- _Try it_: Before copying, remove every picture, and then repeat all entries below precisely as written.

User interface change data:
++++++++

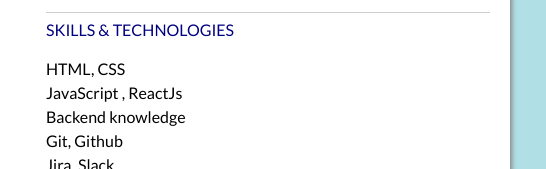
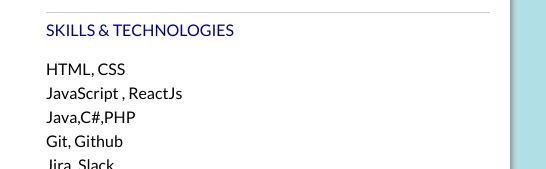
Before and after one commit to eimoehtet/eimoehtet.github.io, a plain HTML site: page index.html in a window 1280 px wide. Shown: the part 631-800 px from the top of the page, 530-1076 px from the left. Drawn offline with Linux system fonts and the light colour scheme.

Commit message:
Update index.html

```diff
--- a/index.html
+++ b/index.html
@@ -90,7 +90,7 @@
                     <h3 class="title sub-title" >Skills & Technologies</h3>
                     <li>HTML, CSS </li>
                     <li> JavaScript , ReactJs </li>
-                    <li>Backend knowledge</li>
+                    <li>Java,C#,PHP</li>
                     <li>Git, Github</li>
                     <li>Jira, Slack</li>
                 </div>
```
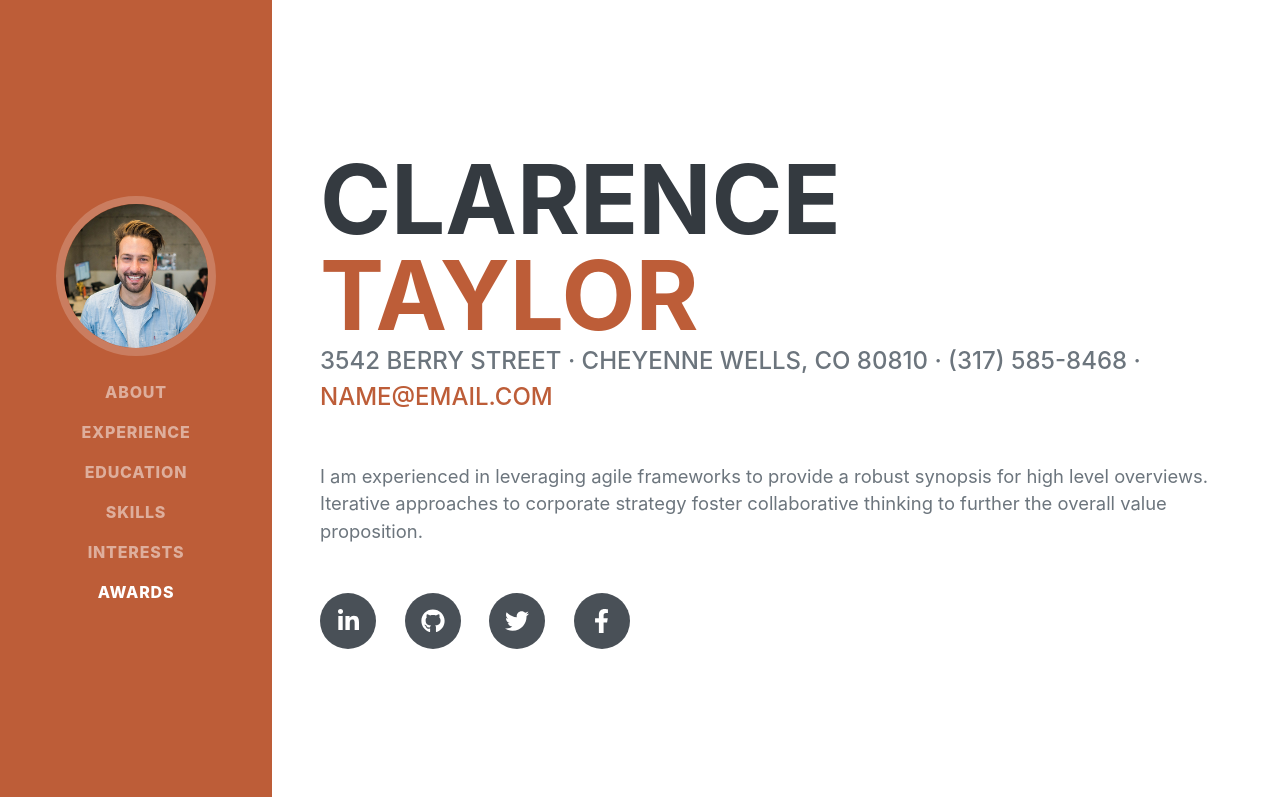
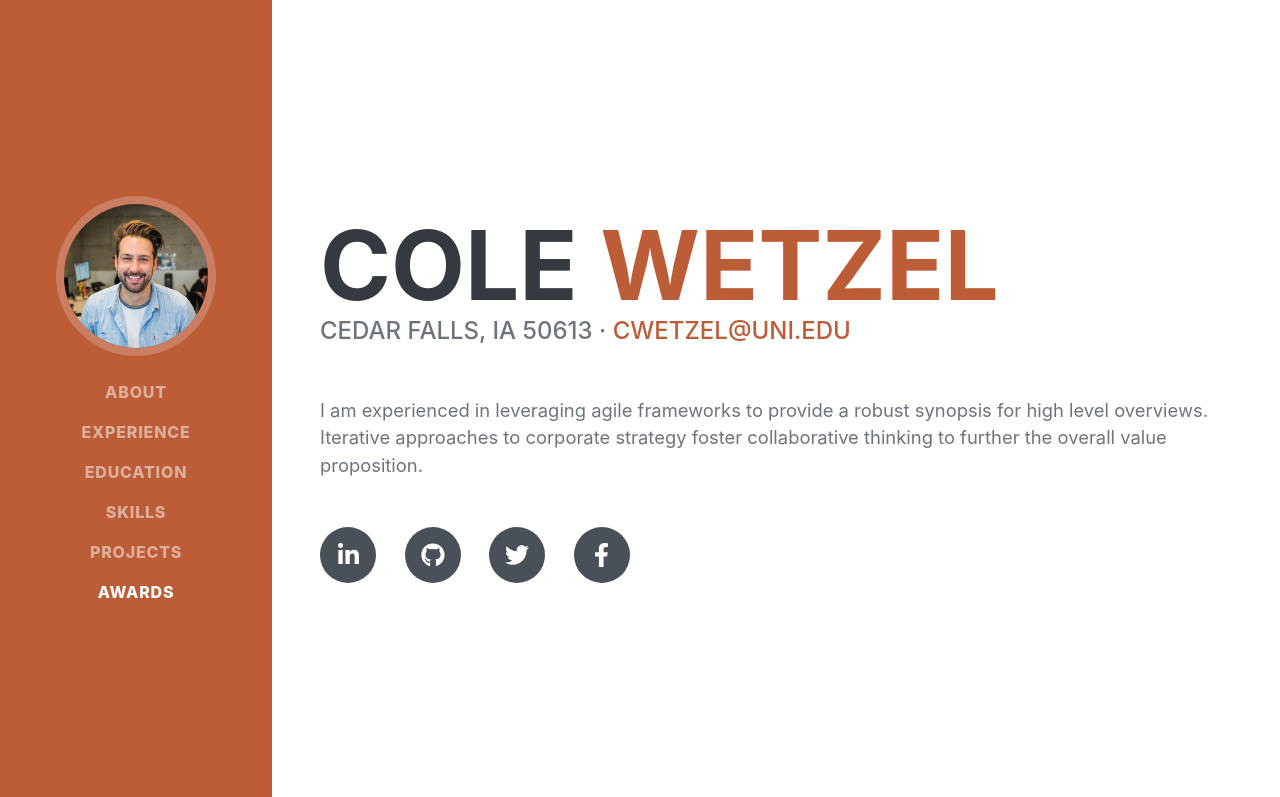
Before and after one commit to cbwetzel/example, a plain HTML site: page index.html in a window 1280 px wide. Shown: the top 797 px of the page. Drawn offline with nearby package versions, Linux system fonts and the light colour scheme; a web font is replaced by a local one.

Commit message:
Updated contact information

```diff
--- a/index.html
+++ b/index.html
@@ -29,7 +29,7 @@
                     <li class="nav-item"><a class="nav-link js-scroll-trigger" href="#experience">Experience</a></li>
                     <li class="nav-item"><a class="nav-link js-scroll-trigger" href="#education">Education</a></li>
                     <li class="nav-item"><a class="nav-link js-scroll-trigger" href="#skills">Skills</a></li>
-                    <li class="nav-item"><a class="nav-link js-scroll-trigger" href="#interests">Interests</a></li>
+                    <li class="nav-item"><a class="nav-link js-scroll-trigger" href="#interests">Projects</a></li>
                     <li class="nav-item"><a class="nav-link js-scroll-trigger" href="#awards">Awards</a></li>
                 </ul>
             </div>
@@ -40,12 +40,12 @@
             <section class="resume-section" id="about">
                 <div class="resume-section-content">
                     <h1 class="mb-0">
-                        Clarence
-                        <span class="text-primary">Taylor</span>
+                        Cole
+                        <span class="text-primary">Wetzel</span>
                     </h1>
                     <div class="subheading mb-5">
-                        3542 Berry Street · Cheyenne Wells, CO 80810 · (317) 585-8468 ·
-                        <a href="mailto:name@email.com">name@email.com</a>
+                        Cedar Falls, IA 50613 ·
+                        <a href="mailto:cwetzel@uni.edu">cwetzel@uni.edu</a>
                     </div>
                     <p class="lead mb-5">I am experienced in leveraging agile frameworks to provide a robust synopsis for high level overviews. Iterative approaches to corporate strategy foster collaborative thinking to further the overall value proposition.</p>
                     <div class="social-icons">
```
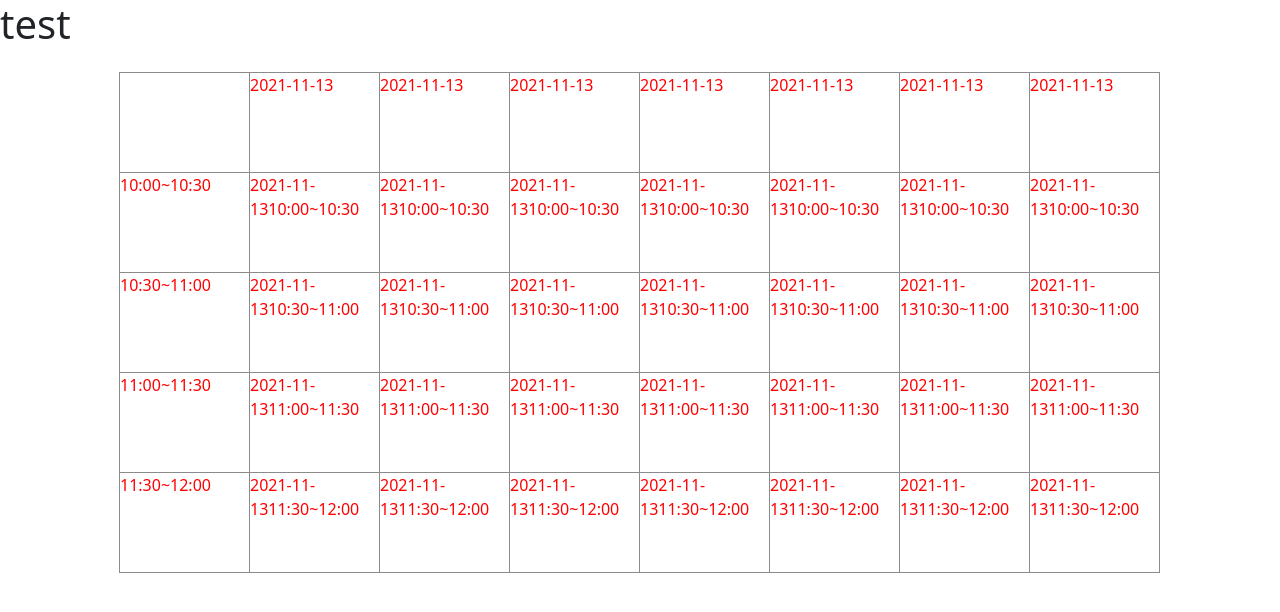
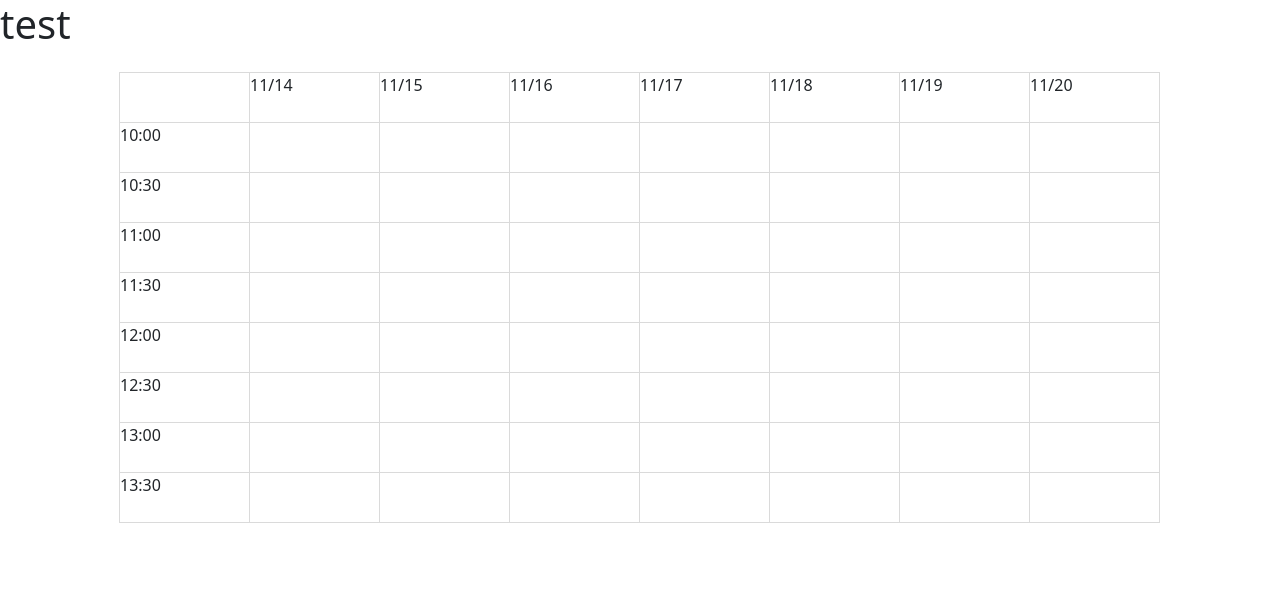
Before and after one commit to yuzuki-aritomo/ReserveTaskFrontend, a Next.js app in the folder next-app/: page /cal_week in a window 1280 px wide. Shown: the top 612 px of the page. Built offline with nearby package versions, Linux system fonts and the light colour scheme.

Commit message:
add: 日付の表示変更

```diff
--- a/next-app/src/components/calendar_week/CalWeek.tsx
+++ b/next-app/src/components/calendar_week/CalWeek.tsx
@@ -9,8 +9,6 @@ type CalTimeProps = {
 const CalTime: FC<CalTimeProps> = (props) => {
   return(
     <div className={ styles.cal_time }>
-      { props.day }
-      { props.time }
     </div>
   )
 }
@@ -21,21 +19,29 @@ type CalDayProps = {
 }
 const CalDay: FC<CalDayProps> = ( props ) => {
   const timeline = [
-    '10:00~10:30',
-    '10:30~11:00',
-    '11:00~11:30',
-    '11:30~12:00',
+    '10:00',
+    '10:30',
+    '11:00',
+    '11:30',
+    '12:00',
+    '12:30',
+    '13:00',
+    '13:30',
   ]
+  const ymd = props.day.split('T')[0].split('-')
+  const format_day: string = ymd[1]+"/"+ymd[2]
   return(
     <div>
       { props.titleFlag &&
         <div className={ styles.cal_time }></div>
       }
+      { props.titleFlag &&
+        timeline.map((value, index) =>
+          <div className={ styles.cal_time } key={index}>{value}</div>
+        )
+      }
       { !props.titleFlag &&
-        <div className={ styles.cal_time }>{ props.day }</div>
-      }
-      { props.titleFlag &&
-        timeline.map((value, index) => <div className={ styles.cal_time } key={index}>{value}</div> )
+        <div className={ styles.cal_time }>{ format_day }</div>
       }
       { !props.titleFlag &&
         timeline.map((value, index) =>
@@ -46,49 +52,44 @@ const CalDay: FC<CalDayProps> = ( props ) => {
   )
 }
 
-const CalWeek: FC = () => {
-  //今日を含む直近の一週間の日付をweekDaysに保存
-  const today = new Date()
-  var weekDays: String[] = Array(7)
-  var dt = new Date()
-  for(var i=0; i<7;i++){
-    dt.setDate(today.getDate() + (i - today.getDay()) );
-    weekDays[i] = dt.toString();
-  }
-  console.log(weekDays)
+type CalWeekProps = {
+  weekDays: string[],
+}
+const CalWeek: FC<CalWeekProps> = (props) => {
   return(
     <div>
       <h1>test</h1>
       <div className={styles.cal}>
         <Row className="justify-content-md-center mt-4">
           <Col md={4} className={ styles.cal_day }>
-            <CalDay titleFlag={ true } day='2021-11-13'/>
+            <CalDay titleFlag={ true } day="" />
           </Col>
-          <Col md={4} className={ styles.cal_day }>
-            <CalDay titleFlag={ false } day='2021-11-13'/>
-          </Col>
-          <Col md={4} className={ styles.cal_day }>
-            <CalDay titleFlag={ false } day='2021-11-13'/>
-          </Col>
-          <Col md={4} className={ styles.cal_day }>
-            <CalDay titleFlag={ false } day='2021-11-13'/>
-          </Col>
-          <Col md={4} className={ styles.cal_day }>
-            <CalDay titleFlag={ false } day='2021-11-13'/>
-          </Col>
-          <Col md={4} className={ styles.cal_day }>
-            <CalDay titleFlag={ false } day='2021-11-13'/>
-          </Col>
-          <Col md={4} className={ styles.cal_day }>
-            <CalDay titleFlag={ false } day='2021-11-13'/>
-          </Col>
-          <Col md={4} className={ styles.cal_day }>
-            <CalDay titleFlag={ false } day='2021-11-13'/>
-          </Col>
+          {
+            props.weekDays.map((value, index) =>
+              <Col md={4} className={ styles.cal_day } key={ index }>
+                <CalDay titleFlag={ false } day={ value }/>
+              </Col>
+            )
+          }
         </Row>
       </div>
     </div>
   )
 }
 
-export default CalWeek
+const Cal: FC = () => {
+  //今日を含む直近の一週間の日付をweekDaysに保存
+  const today = new Date()
+  var weekDays: string[] = Array(7)
+  var dt = new Date()
+  for(var i=0; i<7;i++){
+    dt.setDate(today.getDate() + (i - today.getDay()));
+    weekDays[i] = dt.toISOString();
+  }
+  return(
+    <CalWeek weekDays={ weekDays } />
+  )
+}
+
+
+export default Cal
--- a/next-app/styles/calWeek.module.css
+++ b/next-app/styles/calWeek.module.css
@@ -3,9 +3,8 @@
   margin: 0 auto;
 }
 .cal_time {
-  border-bottom: solid 1px rgb(139, 139, 139);
-  height: 100px;
-  color: red;
+  border-bottom: solid 1px rgb(218, 218, 218);;
+  height: 50px;
   margin: 0;
 }
 .cal_time:hover {
@@ -14,7 +13,7 @@
 
 .cal_day {
   width: calc(100%/8);
-  border: solid 1px rgb(139, 139, 139);
+  border: solid 1px rgb(218, 218, 218);
   border-bottom: none;
   margin-left: -1px;
   padding: 0;
```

++++++++

- _Result for this exercise_:
Before and after one commit to eimoehtet/eimoehtet.github.io, a plain HTML site: page index.html in a window 1280 px wide. Shown: the part 631-800 px from the top of the page, 530-1076 px from the left. Drawn offline with Linux system fonts and the light colour scheme.

Commit message:
Update index.html

```diff
--- a/index.html
+++ b/index.html
@@ -90,7 +90,7 @@
                     <h3 class="title sub-title" >Skills & Technologies</h3>
                     <li>HTML, CSS </li>
                     <li> JavaScript , ReactJs </li>
-                    <li>Backend knowledge</li>
+                    <li>Java,C#,PHP</li>
                     <li>Git, Github</li>
                     <li>Jira, Slack</li>
                 </div>
```
Before and after one commit to cbwetzel/example, a plain HTML site: page index.html in a window 1280 px wide. Shown: the top 797 px of the page. Drawn offline with nearby package versions, Linux system fonts and the light colour scheme; a web font is replaced by a local one.

Commit message:
Updated contact information

```diff
--- a/index.html
+++ b/index.html
@@ -29,7 +29,7 @@
                     <li class="nav-item"><a class="nav-link js-scroll-trigger" href="#experience">Experience</a></li>
                     <li class="nav-item"><a class="nav-link js-scroll-trigger" href="#education">Education</a></li>
                     <li class="nav-item"><a class="nav-link js-scroll-trigger" href="#skills">Skills</a></li>
-                    <li class="nav-item"><a class="nav-link js-scroll-trigger" href="#interests">Interests</a></li>
+                    <li class="nav-item"><a class="nav-link js-scroll-trigger" href="#interests">Projects</a></li>
                     <li class="nav-item"><a class="nav-link js-scroll-trigger" href="#awards">Awards</a></li>
                 </ul>
             </div>
@@ -40,12 +40,12 @@
             <section class="resume-section" id="about">
                 <div class="resume-section-content">
                     <h1 class="mb-0">
-                        Clarence
-                        <span class="text-primary">Taylor</span>
+                        Cole
+                        <span class="text-primary">Wetzel</span>
                     </h1>
                     <div class="subheading mb-5">
-                        3542 Berry Street · Cheyenne Wells, CO 80810 · (317) 585-8468 ·
-                        <a href="mailto:name@email.com">name@email.com</a>
+                        Cedar Falls, IA 50613 ·
+                        <a href="mailto:cwetzel@uni.edu">cwetzel@uni.edu</a>
                     </div>
                     <p class="lead mb-5">I am experienced in leveraging agile frameworks to provide a robust synopsis for high level overviews. Iterative approaches to corporate strategy foster collaborative thinking to further the overall value proposition.</p>
                     <div class="social-icons">
```
Before and after one commit to yuzuki-aritomo/ReserveTaskFrontend, a Next.js app in the folder next-app/: page /cal_week in a window 1280 px wide. Shown: the top 612 px of the page. Built offline with nearby package versions, Linux system fonts and the light colour scheme.

Commit message:
add: 日付の表示変更

```diff
--- a/next-app/src/components/calendar_week/CalWeek.tsx
+++ b/next-app/src/components/calendar_week/CalWeek.tsx
@@ -9,8 +9,6 @@ type CalTimeProps = {
 const CalTime: FC<CalTimeProps> = (props) => {
   return(
     <div className={ styles.cal_time }>
-      { props.day }
-      { props.time }
     </div>
   )
 }
@@ -21,21 +19,29 @@ type CalDayProps = {
 }
 const CalDay: FC<CalDayProps> = ( props ) => {
   const timeline = [
-    '10:00~10:30',
-    '10:30~11:00',
-    '11:00~11:30',
-    '11:30~12:00',
+    '10:00',
+    '10:30',
+    '11:00',
+    '11:30',
+    '12:00',
+    '12:30',
+    '13:00',
+    '13:30',
   ]
+  const ymd = props.day.split('T')[0].split('-')
+  const format_day: string = ymd[1]+"/"+ymd[2]
   return(
     <div>
       { props.titleFlag &&
         <div className={ styles.cal_time }></div>
       }
+      { props.titleFlag &&
+        timeline.map((value, index) =>
+          <div className={ styles.cal_time } key={index}>{value}</div>
+        )
+      }
       { !props.titleFlag &&
-        <div className={ styles.cal_time }>{ props.day }</div>
-      }
-      { props.titleFlag &&
-        timeline.map((value, index) => <div className={ styles.cal_time } key={index}>{value}</div> )
+        <div className={ styles.cal_time }>{ format_day }</div>
       }
       { !props.titleFlag &&
         timeline.map((value, index) =>
@@ -46,49 +52,44 @@ const CalDay: FC<CalDayProps> = ( props ) => {
   )
 }
 
-const CalWeek: FC = () => {
-  //今日を含む直近の一週間の日付をweekDaysに保存
-  const today = new Date()
-  var weekDays: String[] = Array(7)
-  var dt = new Date()
-  for(var i=0; i<7;i++){
-    dt.setDate(today.getDate() + (i - today.getDay()) );
-    weekDays[i] = dt.toString();
-  }
-  console.log(weekDays)
+type CalWeekProps = {
+  weekDays: string[],
+}
+const CalWeek: FC<CalWeekProps> = (props) => {
   return(
     <div>
       <h1>test</h1>
       <div className={styles.cal}>
         <Row className="justify-content-md-center mt-4">
           <Col md={4} className={ styles.cal_day }>
-            <CalDay titleFlag={ true } day='2021-11-13'/>
+            <CalDay titleFlag={ true } day="" />
           </Col>
-          <Col md={4} className={ styles.cal_day }>
-            <CalDay titleFlag={ false } day='2021-11-13'/>
-          </Col>
-          <Col md={4} className={ styles.cal_day }>
-            <CalDay titleFlag={ false } day='2021-11-13'/>
-          </Col>
-          <Col md={4} className={ styles.cal_day }>
-            <CalDay titleFlag={ false } day='2021-11-13'/>
-          </Col>
-          <Col md={4} className={ styles.cal_day }>
-            <CalDay titleFlag={ false } day='2021-11-13'/>
-          </Col>
-          <Col md={4} className={ styles.cal_day }>
-            <CalDay titleFlag={ false } day='2021-11-13'/>
-          </Col>
-          <Col md={4} className={ styles.cal_day }>
-            <CalDay titleFlag={ false } day='2021-11-13'/>
-          </Col>
-          <Col md={4} className={ styles.cal_day }>
-            <CalDay titleFlag={ false } day='2021-11-13'/>
-          </Col>
+          {
+            props.weekDays.map((value, index) =>
+              <Col md={4} className={ styles.cal_day } key={ index }>
+                <CalDay titleFlag={ false } day={ value }/>
+              </Col>
+            )
+          }
         </Row>
       </div>
     </div>
   )
 }
 
-export default CalWeek
+const Cal: FC = () => {
+  //今日を含む直近の一週間の日付をweekDaysに保存
+  const today = new Date()
+  var weekDays: string[] = Array(7)
+  var dt = new Date()
+  for(var i=0; i<7;i++){
+    dt.setDate(today.getDate() + (i - today.getDay()));
+    weekDays[i] = dt.toISOString();
+  }
+  return(
+    <CalWeek weekDays={ weekDays } />
+  )
+}
+
+
+export default Cal
--- a/next-app/styles/calWeek.module.css
+++ b/next-app/styles/calWeek.module.css
@@ -3,9 +3,8 @@
   margin: 0 auto;
 }
 .cal_time {
-  border-bottom: solid 1px rgb(139, 139, 139);
-  height: 100px;
-  color: red;
+  border-bottom: solid 1px rgb(218, 218, 218);;
+  height: 50px;
   margin: 0;
 }
 .cal_time:hover {
@@ -14,7 +13,7 @@
 
 .cal_day {
   width: calc(100%/8);
-  border: solid 1px rgb(139, 139, 139);
+  border: solid 1px rgb(218, 218, 218);
   border-bottom: none;
   margin-left: -1px;
   padding: 0;
```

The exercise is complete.